Project #4: Fix our speed transducer. We have a little gadget that fits into a two inch hole drilled through the bottom of the boat. It measures the water depth, water temperature, and our speed in the water. The water speed is measured by the turning of a little paddle wheel. It stopped turning so we can’t measure how fast we are moving over water. We still have our GPS derived speed over ground data so it has only been annoying rather than dangerous. A fellow cruiser told us we could just remove the transducer, slap the plug in the hole, clean off the wheel and replace the transducer. We told him we were afraid of making a two inch hole in the bottom of our boat. He said that he was nervous the first time he did it but there really is nothing to it. Oh boy, okay, let’s try it. We were at the dock in the marina and could scream for an emergency haul out at the working dock if it all went to shit. Good to have a “back up plan!” We draped towels over everything around the bilge opening where we had access to our transducer. We stopped short of wearing our snorkel masks. We were prepared for a fire hose stream of water. Bill unscrewed the transducer with one hand and held the plug in the other. I stood by with the flashlight and a free hand to help add pressure to the plug if needed.
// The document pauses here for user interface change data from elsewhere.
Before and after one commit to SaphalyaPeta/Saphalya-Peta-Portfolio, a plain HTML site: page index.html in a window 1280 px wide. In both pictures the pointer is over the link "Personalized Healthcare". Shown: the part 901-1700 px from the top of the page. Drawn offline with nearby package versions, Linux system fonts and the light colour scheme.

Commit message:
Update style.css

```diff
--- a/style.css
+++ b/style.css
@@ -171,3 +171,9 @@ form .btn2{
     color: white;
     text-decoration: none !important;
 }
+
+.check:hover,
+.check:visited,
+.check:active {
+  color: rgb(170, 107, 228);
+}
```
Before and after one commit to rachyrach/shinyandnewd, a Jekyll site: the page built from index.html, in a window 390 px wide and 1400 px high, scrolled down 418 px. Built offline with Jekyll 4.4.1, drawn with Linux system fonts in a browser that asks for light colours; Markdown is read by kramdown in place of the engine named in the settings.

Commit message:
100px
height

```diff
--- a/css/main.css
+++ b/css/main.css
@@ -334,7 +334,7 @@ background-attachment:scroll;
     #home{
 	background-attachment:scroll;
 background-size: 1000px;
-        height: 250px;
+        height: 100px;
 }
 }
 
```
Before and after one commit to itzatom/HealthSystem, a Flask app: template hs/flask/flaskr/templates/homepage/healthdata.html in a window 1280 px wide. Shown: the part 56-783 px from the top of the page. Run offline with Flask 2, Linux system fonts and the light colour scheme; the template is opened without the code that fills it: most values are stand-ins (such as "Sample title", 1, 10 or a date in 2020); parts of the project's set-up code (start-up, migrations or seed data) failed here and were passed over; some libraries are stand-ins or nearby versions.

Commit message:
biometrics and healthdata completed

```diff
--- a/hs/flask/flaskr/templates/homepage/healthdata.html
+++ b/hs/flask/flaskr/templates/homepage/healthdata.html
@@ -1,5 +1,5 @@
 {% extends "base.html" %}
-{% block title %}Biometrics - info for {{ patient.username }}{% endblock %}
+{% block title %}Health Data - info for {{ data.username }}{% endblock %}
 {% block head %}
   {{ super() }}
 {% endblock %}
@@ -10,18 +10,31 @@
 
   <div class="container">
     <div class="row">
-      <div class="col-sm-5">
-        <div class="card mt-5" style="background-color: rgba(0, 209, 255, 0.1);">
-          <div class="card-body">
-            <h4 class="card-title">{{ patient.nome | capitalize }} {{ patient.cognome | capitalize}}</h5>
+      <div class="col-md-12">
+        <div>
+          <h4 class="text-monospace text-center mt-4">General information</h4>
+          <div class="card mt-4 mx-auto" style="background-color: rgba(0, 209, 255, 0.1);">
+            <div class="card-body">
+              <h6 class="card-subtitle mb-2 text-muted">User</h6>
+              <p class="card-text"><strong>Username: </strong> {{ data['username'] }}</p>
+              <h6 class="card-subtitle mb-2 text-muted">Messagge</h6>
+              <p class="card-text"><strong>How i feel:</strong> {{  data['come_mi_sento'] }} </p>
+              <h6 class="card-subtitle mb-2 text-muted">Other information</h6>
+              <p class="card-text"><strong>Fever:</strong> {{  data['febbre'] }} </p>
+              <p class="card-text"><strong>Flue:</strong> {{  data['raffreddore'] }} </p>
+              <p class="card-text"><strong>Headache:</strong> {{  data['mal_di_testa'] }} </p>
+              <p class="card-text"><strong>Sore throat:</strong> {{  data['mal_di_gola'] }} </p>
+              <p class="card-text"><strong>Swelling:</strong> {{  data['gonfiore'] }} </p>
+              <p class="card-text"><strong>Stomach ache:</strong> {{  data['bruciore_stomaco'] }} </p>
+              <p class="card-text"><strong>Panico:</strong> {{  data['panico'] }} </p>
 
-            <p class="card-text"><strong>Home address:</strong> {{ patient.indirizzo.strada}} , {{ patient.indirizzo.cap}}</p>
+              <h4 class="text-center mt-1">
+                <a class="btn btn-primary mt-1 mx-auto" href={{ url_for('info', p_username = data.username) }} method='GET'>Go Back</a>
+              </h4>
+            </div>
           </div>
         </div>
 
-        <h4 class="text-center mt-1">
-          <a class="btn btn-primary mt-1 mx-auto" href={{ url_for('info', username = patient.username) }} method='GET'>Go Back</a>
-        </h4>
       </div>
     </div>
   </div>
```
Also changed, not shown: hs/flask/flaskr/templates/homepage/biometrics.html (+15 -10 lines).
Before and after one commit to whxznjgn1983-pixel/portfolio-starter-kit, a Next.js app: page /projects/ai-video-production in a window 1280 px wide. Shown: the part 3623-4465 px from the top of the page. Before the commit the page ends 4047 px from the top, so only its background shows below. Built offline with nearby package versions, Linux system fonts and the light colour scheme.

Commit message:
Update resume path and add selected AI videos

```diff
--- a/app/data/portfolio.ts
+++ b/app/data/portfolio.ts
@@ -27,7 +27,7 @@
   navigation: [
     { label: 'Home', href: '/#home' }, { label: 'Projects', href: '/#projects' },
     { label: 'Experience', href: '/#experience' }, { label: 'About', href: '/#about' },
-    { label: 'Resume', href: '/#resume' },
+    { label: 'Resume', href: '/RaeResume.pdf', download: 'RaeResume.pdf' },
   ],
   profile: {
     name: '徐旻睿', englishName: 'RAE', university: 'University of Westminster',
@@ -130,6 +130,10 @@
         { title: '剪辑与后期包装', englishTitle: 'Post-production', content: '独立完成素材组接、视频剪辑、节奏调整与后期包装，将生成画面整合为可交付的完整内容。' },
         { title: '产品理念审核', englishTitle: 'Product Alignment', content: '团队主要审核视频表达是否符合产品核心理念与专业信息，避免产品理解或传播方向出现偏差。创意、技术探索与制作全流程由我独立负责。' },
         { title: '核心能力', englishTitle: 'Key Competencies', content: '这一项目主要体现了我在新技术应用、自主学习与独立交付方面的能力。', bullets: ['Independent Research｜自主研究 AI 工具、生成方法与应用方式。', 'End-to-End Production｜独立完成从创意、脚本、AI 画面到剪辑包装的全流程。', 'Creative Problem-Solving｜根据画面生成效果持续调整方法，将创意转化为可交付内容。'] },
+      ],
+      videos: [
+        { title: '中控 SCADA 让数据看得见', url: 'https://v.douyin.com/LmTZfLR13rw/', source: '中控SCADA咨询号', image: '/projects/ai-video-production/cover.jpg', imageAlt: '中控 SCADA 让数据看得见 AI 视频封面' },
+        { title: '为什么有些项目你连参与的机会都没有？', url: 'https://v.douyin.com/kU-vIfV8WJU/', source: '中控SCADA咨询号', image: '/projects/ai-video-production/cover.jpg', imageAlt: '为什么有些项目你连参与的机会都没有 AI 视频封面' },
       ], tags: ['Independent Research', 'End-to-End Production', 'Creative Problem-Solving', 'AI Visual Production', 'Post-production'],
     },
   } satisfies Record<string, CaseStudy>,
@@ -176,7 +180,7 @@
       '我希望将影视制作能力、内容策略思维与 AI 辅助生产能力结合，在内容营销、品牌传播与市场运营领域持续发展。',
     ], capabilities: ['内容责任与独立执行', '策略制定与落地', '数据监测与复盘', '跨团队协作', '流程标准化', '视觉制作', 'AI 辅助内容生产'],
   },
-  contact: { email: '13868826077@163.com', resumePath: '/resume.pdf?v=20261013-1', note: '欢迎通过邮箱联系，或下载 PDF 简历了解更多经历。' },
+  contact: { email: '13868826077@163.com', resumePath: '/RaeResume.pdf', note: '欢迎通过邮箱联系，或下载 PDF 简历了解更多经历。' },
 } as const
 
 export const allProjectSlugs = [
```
After a short discussion of whether to go on three or 1-2-3 then go…..here we go, we counted “one, two, three” and transducer out, gush of water in, plug in, wow! The water didn’t even hit the ceiling! We cleaned up the wheel then replaced it. Really, there was nothing to it.
It took 6 days to do all of the work on the projects (including cleaning strainers and doing oil changes) and another day to put away all of the tools and clean up. Our wonderful fabulous Bucerias now-family took us to Costco for major provisioning. We bought about 3 months of staples. We needed three dock carts to get it all to the boat! It took another day to de-package it all and stow it. Suddenly it was March 6th. The weather was looking good to start our next leg of the journey. We were heading down the rest of the Mexican Pacific coast to Central America, and the time had come to go.